Cholinergic basal forebrain structures are implicated in cortical arousal and regulation of the sleep–wake cycle. Cholinergic neurones are innervated by noradrenergic terminals, noradrenaline excites them via alpha‐1 receptors and microinjection of noradrenaline into the basal forebrain enhances wakefulness. However, it is not known to what extent the cholinergic versus non‐cholinergic basal forebrain projection neurones contribute to the arousing effects of noradrenaline. To elucidate the roles of cholinergic basal forebrain structures we administered methoxamine, an alpha‐1‐adrenergic agonist into the basal forebrain, in intact animals and again after selective destruction of the basal forebrain cholinergic cells by 192 IgG‐saporin. In eight male Han–Wistar rats implanted with electroencephalogram/electromyogram electrodes, a microdialysis probe targeted into the basal forebrain was perfused with artificial cerebrospinal fluid for 6 h on a baseline day, and with cerebrospinal fluid in the first and with methoxamine in the second 3‐h period of the subsequent day. The sleep–wake activity was recorded for 24 h on both days. Saporin was then injected into the basal forebrain and 2 weeks later the same experimental schedule (with cerebrospinal fluid and methoxamine) was repeated. In the intact animals, methoxamine exhibited a robust arousing effect and non‐rapid eye movement (NREM) and REM sleep was suppressed. Lesioning of the basal forebrain cholinergic neurones abolished almost completely the NREM sleep‐suppressing effect of methoxamine, whereas the REM sleep‐suppressing effect remained intact. Thus, the basal forebrain cholinergic neurones mediate, at least in part, cortical arousal and non‐REM sleep‐suppression, but they are not involved in the REM sleep‐suppressing effects of noradrenaline.

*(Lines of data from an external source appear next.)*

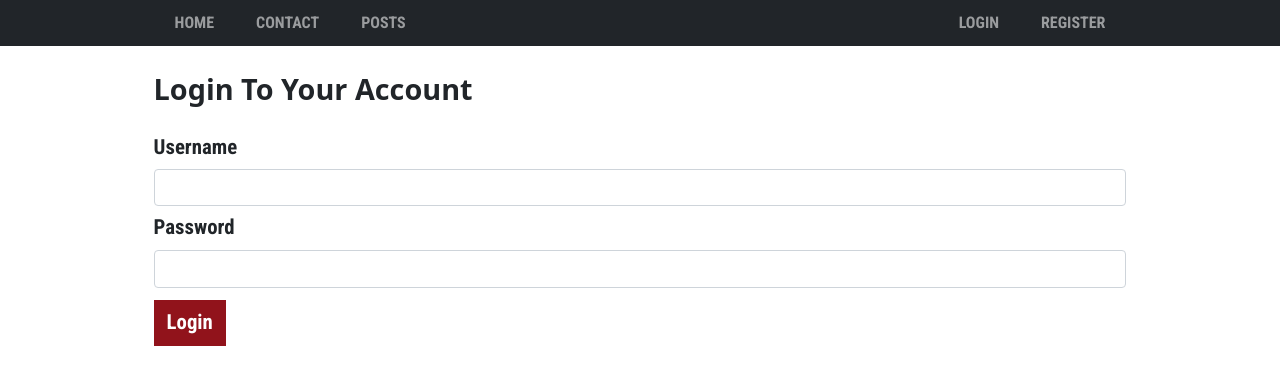
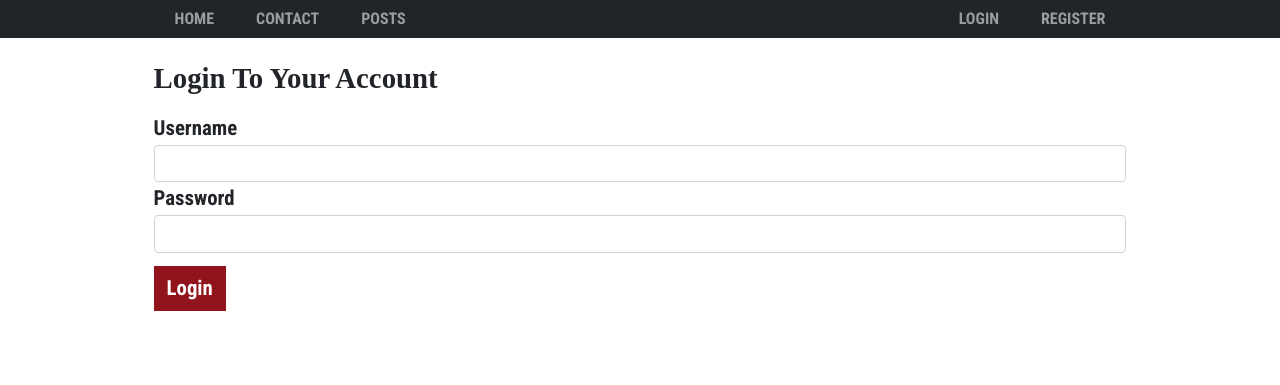
Before and after one commit to justindiep17/TheHearth, a Flask app: page /login in a window 1280 px wide. Shown: the top 385 px of the page. Run offline with Flask 2, Linux system fonts and the light colour scheme; parts of the project's set-up code (start-up, migrations or seed data) failed here and were passed over; some libraries are stand-ins or nearby versions.

Commit message:
Normalize CSS Among Different Browsers

```diff
--- a/static/css/styles.css
+++ b/static/css/styles.css
@@ -1,353 +1,52 @@
-/* Normalize */
-/*! normalize.css v8.0.1 | MIT License | github.com/necolas/normalize.css */
+/* http://meyerweb.com/eric/tools/css/reset/
+   v2.0 | 20110126
+   License: none (public domain)
+*/
 
-/* Document
-   ========================================================================== */
-
-/**
- * 1. Correct the line height in all browsers.
- * 2. Prevent adjustments of font size after orientation changes in iOS.
- */
-
-html {
-  line-height: 1.15; /* 1 */
-  -webkit-text-size-adjust: 100%; /* 2 */
+html, body, div, span, applet, object, iframe,
+h1, h2, h3, h4, h5, h6, p, blockquote, pre,
+a, abbr, acronym, address, big, cite, code,
+del, dfn, em, img, ins, kbd, q, s, samp,
+small, strike, strong, sub, sup, tt, var,
+b, u, i, center,
+dl, dt, dd, ol, ul, li,
+fieldset, form, label, legend,
+table, caption, tbody, tfoot, thead, tr, th, td,
+article, aside, canvas, details, embed,
+figure, figcaption, footer, header, hgroup,
+menu, nav, output, ruby, section, summary,
+time, mark, audio, video {
+	margin: 0;
+	padding: 0;
+	border: 0;
+	font-size: 100%;
+	font: inherit;
+	vertical-align: baseline;
+}
+/* HTML5 display-role reset for older browsers */
+article, aside, details, figcaption, figure,
+footer, header, hgroup, menu, nav, section {
+	display: block;
+}
+body {
+	line-height: 1;
+}
+ol, ul {
+	list-style: none;
+}
+blockquote, q {
+	quotes: none;
+}
+blockquote:before, blockquote:after,
+q:before, q:after {
+	content: '';
+	content: none;
+}
+table {
+	border-collapse: collapse;
+	border-spacing: 0;
 }
 
-/* Sections
-   ========================================================================== */
-
-/**
- * Remove the margin in all browsers.
- */
-
-body {
-  margin: 0;
-}
-
-/**
- * Render the `main` element consistently in IE.
- */
-
-main {
-  display: block;
-}
-
-/**
- * Correct the font size and margin on `h1` elements within `section` and
- * `article` contexts in Chrome, Firefox, and Safari.
- */
-
-h1 {
-  font-size: 2em;
-  margin: 0.67em 0;
-}
-
-/* Grouping content
-   ========================================================================== */
-
-/**
- * 1. Add the correct box sizing in Firefox.
- * 2. Show the overflow in Edge and IE.
- */
-
-hr {
-  box-sizing: content-box; /* 1 */
-  height: 0; /* 1 */
-  overflow: visible; /* 2 */
-}
-
-/**
- * 1. Correct the inheritance and scaling of font size in all browsers.
- * 2. Correct the odd `em` font sizing in all browsers.
- */
-
-pre {
-  font-family: monospace, monospace; /* 1 */
-  font-size: 1em; /* 2 */
-}
-
-/* Text-level semantics
-   ========================================================================== */
-
-/**
- * Remove the gray background on active links in IE 10.
- */
-
-a {
-  background-color: transparent;
-}
-
-/**
- * 1. Remove the bottom border in Chrome 57-
- * 2. Add the correct text decoration in Chrome, Edge, IE, Opera, and Safari.
- */
-
-abbr[title] {
-  border-bottom: none; /* 1 */
-  text-decoration: underline; /* 2 */
-  text-decoration: underline dotted; /* 2 */
-}
-
-/**
- * Add the correct font weight in Chrome, Edge, and Safari.
- */
-
-b,
-strong {
-  font-weight: bolder;
-}
-
-/**
- * 1. Correct the inheritance and scaling of font size in all browsers.
- * 2. Correct the odd `em` font sizing in all browsers.
- */
-
-code,
-kbd,
-samp {
-  font-family: monospace, monospace; /* 1 */
-  font-size: 1em; /* 2 */
-}
-
-/**
- * Add the correct font size in all browsers.
- */
-
-small {
-  font-size: 80%;
-}
-
-/**
- * Prevent `sub` and `sup` elements from affecting the line height in
- * all browsers.
- */
-
-sub,
-sup {
-  font-size: 75%;
-  line-height: 0;
-  position: relative;
-  vertical-align: baseline;
-}
-
-sub {
-  bottom: -0.25em;
-}
-
-sup {
-  top: -0.5em;
-}
-
-/* Embedded content
-   ========================================================================== */
-
-/**
- * Remove the border on images inside links in IE 10.
- */
-
-img {
-  border-style: none;
-}
-
-/* Forms
-   ========================================================================== */
-
-/**
- * 1. Change the font styles in all browsers.
- * 2. Remove the margin in Firefox and Safari.
- */
-
-button,
-input,
-optgroup,
-select,
-textarea {
-  font-family: inherit; /* 1 */
-  font-size: 100%; /* 1 */
-  line-height: 1.15; /* 1 */
-  margin: 0; /* 2 */
-}
-
-/**
- * Show the overflow in IE.
- * 1. Show the overflow in Edge.
- */
-
-button,
-input { /* 1 */
-  overflow: visible;
-}
-
-/**
- * Remove the inheritance of text transform in Edge, Firefox, and IE.
- * 1. Remove the inheritance of text transform in Firefox.
- */
-
-button,
-select { /* 1 */
-  text-transform: none;
-}
-
-/**
- * Correct the inability to style clickable types in iOS and Safari.
- */
-
-button,
-[type="button"],
-[type="reset"],
-[type="submit"] {
-  -webkit-appearance: button;
-}
-
-/**
- * Remove the inner border and padding in Firefox.
- */
-
-button::-moz-focus-inner,
-[type="button"]::-moz-focus-inner,
-[type="reset"]::-moz-focus-inner,
-[type="submit"]::-moz-focus-inner {
-  border-style: none;
-  padding: 0;
-}
-
-/**
- * Restore the focus styles unset by the previous rule.
- */
-
-button:-moz-focusring,
-[type="button"]:-moz-focusring,
-[type="reset"]:-moz-focusring,
-[type="submit"]:-moz-focusring {
-  outline: 1px dotted ButtonText;
-}
-
-/**
- * Correct the padding in Firefox.
- */
-
-fieldset {
-  padding: 0.35em 0.75em 0.625em;
-}
-
-/**
- * 1. Correct the text wrapping in Edge and IE.
- * 2. Correct the color inheritance from `fieldset` elements in IE.
- * 3. Remove the padding so developers are not caught out when they zero out
- *    `fieldset` elements in all browsers.
- */
-
-legend {
-  box-sizing: border-box; /* 1 */
-  color: inherit; /* 2 */
-  display: table; /* 1 */
-  max-width: 100%; /* 1 */
-  padding: 0; /* 3 */
-  white-space: normal; /* 1 */
-}
-
-/**
- * Add the correct vertical alignment in Chrome, Firefox, and Opera.
- */
-
-progress {
-  vertical-align: baseline;
-}
-
-/**
- * Remove the default vertical scrollbar in IE 10+.
- */
-
-textarea {
-  overflow: auto;
-}
-
-/**
- * 1. Add the correct box sizing in IE 10.
- * 2. Remove the padding in IE 10.
- */
-
-[type="checkbox"],
-[type="radio"] {
-  box-sizing: border-box; /* 1 */
-  padding: 0; /* 2 */
-}
-
-/**
- * Correct the cursor style of increment and decrement buttons in Chrome.
- */
-
-[type="number"]::-webkit-inner-spin-button,
-[type="number"]::-webkit-outer-spin-button {
-  height: auto;
-}
-
-/**
- * 1. Correct the odd appearance in Chrome and Safari.
- * 2. Correct the outline style in Safari.
- */
-
-[type="search"] {
-  -webkit-appearance: textfield; /* 1 */
-  outline-offset: -2px; /* 2 */
-}
-
-/**
- * Remove the inner padding in Chrome and Safari on macOS.
- */
-
-[type="search"]::-webkit-search-decoration {
-  -webkit-appearance: none;
-}
-
-/**
- * 1. Correct the inability to style clickable types in iOS and Safari.
- * 2. Change font properties to `inherit` in Safari.
- */
-
-::-webkit-file-upload-button {
-  -webkit-appearance: button; /* 1 */
-  font: inherit; /* 2 */
-}
-
-/* Interactive
-   ========================================================================== */
-
-/*
- * Add the correct display in Edge, IE 10+, and Firefox.
- */
-
-details {
-  display: block;
-}
-
-/*
- * Add the correct display in all browsers.
- */
-
-summary {
-  display: list-item;
-}
-
-/* Misc
-   ========================================================================== */
-
-/**
- * Add the correct display in IE 10+.
- */
-
-template {
-  display: none;
-}
-
-/**
- * Add the correct display in IE 10.
- */
-
-[hidden] {
-  display: none;
-}
 
 body {
   background-color:#fff;
```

Document Type: Research Article
Publication date: 2013-12-01